- _What is expected_
From the entries that follow, list every line in which the string "subgraph" appears.

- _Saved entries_
======

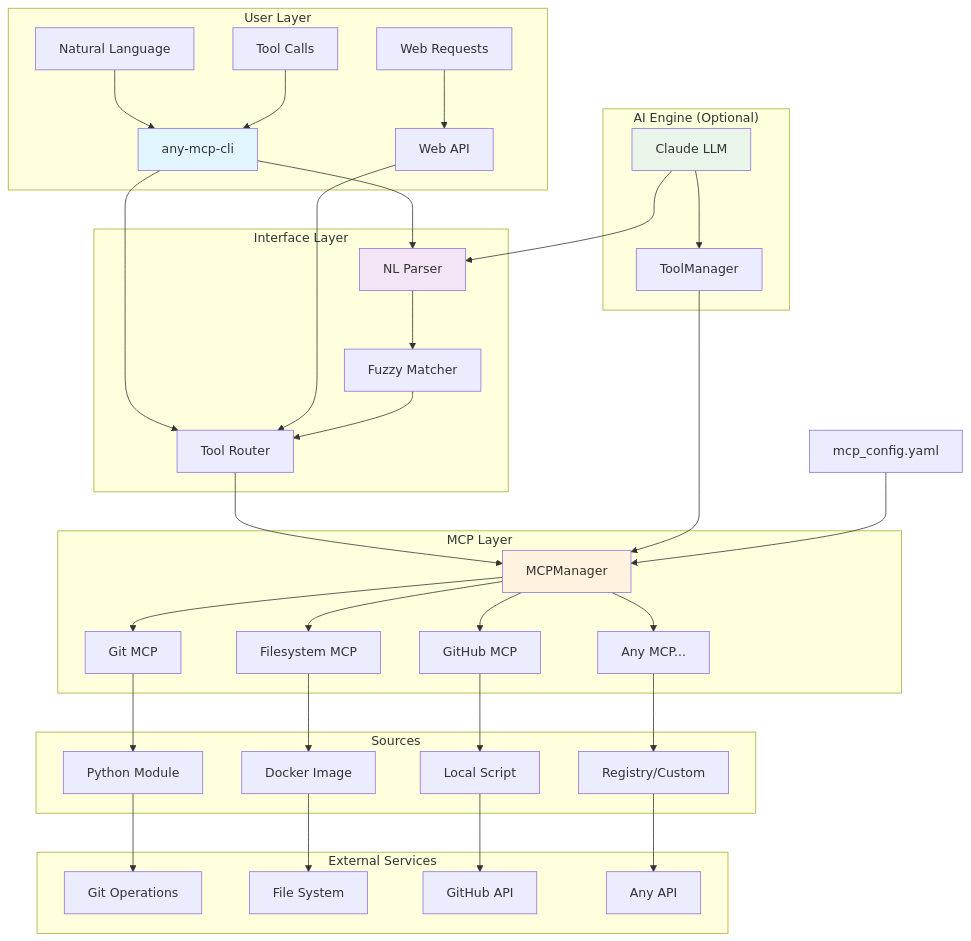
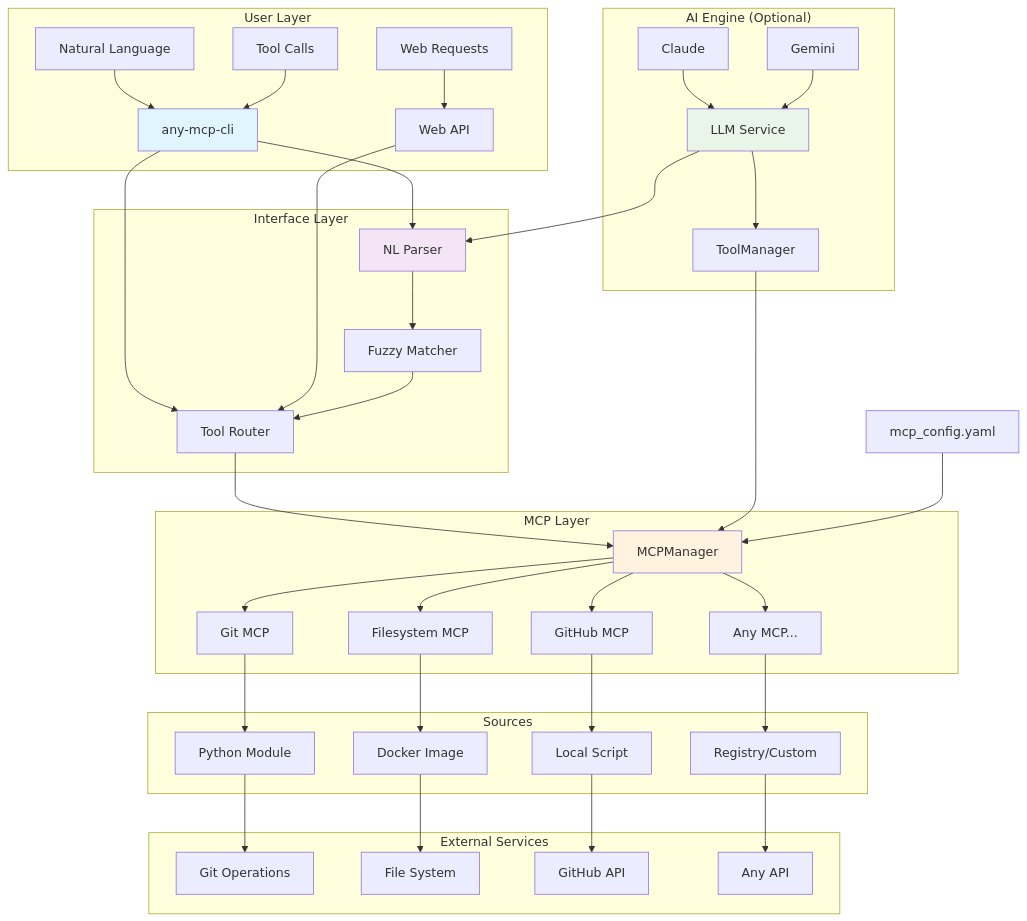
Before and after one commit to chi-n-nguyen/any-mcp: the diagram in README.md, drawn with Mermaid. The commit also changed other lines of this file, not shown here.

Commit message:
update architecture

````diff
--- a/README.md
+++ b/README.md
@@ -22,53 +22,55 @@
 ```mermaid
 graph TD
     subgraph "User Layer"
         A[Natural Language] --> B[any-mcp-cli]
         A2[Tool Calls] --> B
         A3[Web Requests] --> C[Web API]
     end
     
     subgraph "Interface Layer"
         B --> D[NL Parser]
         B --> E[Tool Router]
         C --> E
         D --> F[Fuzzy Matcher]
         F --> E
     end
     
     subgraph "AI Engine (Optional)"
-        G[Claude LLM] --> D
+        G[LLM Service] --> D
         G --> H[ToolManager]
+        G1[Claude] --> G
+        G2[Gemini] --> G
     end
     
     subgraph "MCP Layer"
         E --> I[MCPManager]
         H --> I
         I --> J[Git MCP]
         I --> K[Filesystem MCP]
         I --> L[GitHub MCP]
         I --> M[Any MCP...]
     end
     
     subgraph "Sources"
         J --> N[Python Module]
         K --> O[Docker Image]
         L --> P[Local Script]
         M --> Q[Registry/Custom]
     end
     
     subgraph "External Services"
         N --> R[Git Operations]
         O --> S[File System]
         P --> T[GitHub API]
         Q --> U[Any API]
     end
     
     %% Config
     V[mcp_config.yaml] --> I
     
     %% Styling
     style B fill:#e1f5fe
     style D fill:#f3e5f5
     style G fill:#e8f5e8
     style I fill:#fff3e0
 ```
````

======

- _Response below_
     subgraph "User Layer"
     subgraph "Interface Layer"
     subgraph "AI Engine (Optional)"
     subgraph "MCP Layer"
     subgraph "Sources"
     subgraph "External Services"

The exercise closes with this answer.